DATASET RECORDS
■ ■ ■
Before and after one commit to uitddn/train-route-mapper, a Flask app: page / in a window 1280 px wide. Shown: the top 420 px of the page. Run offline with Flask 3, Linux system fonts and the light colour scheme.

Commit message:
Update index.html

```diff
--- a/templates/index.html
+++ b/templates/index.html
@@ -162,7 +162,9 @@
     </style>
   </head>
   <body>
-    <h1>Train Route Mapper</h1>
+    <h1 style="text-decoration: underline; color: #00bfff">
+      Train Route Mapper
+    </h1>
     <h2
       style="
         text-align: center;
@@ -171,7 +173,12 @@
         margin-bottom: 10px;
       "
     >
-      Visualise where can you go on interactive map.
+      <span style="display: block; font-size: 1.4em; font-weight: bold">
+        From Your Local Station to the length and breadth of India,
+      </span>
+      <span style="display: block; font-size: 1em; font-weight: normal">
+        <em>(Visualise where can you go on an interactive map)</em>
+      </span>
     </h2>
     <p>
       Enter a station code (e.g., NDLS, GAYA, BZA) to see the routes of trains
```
■ ■ ■
WHAT YOU HAVE TO DO
Scan the entries above for the word "index" and collect each line holding it.

RESPONSE TO THE EXERCISE
Update index.html
--- a/templates/index.html
+++ b/templates/index.html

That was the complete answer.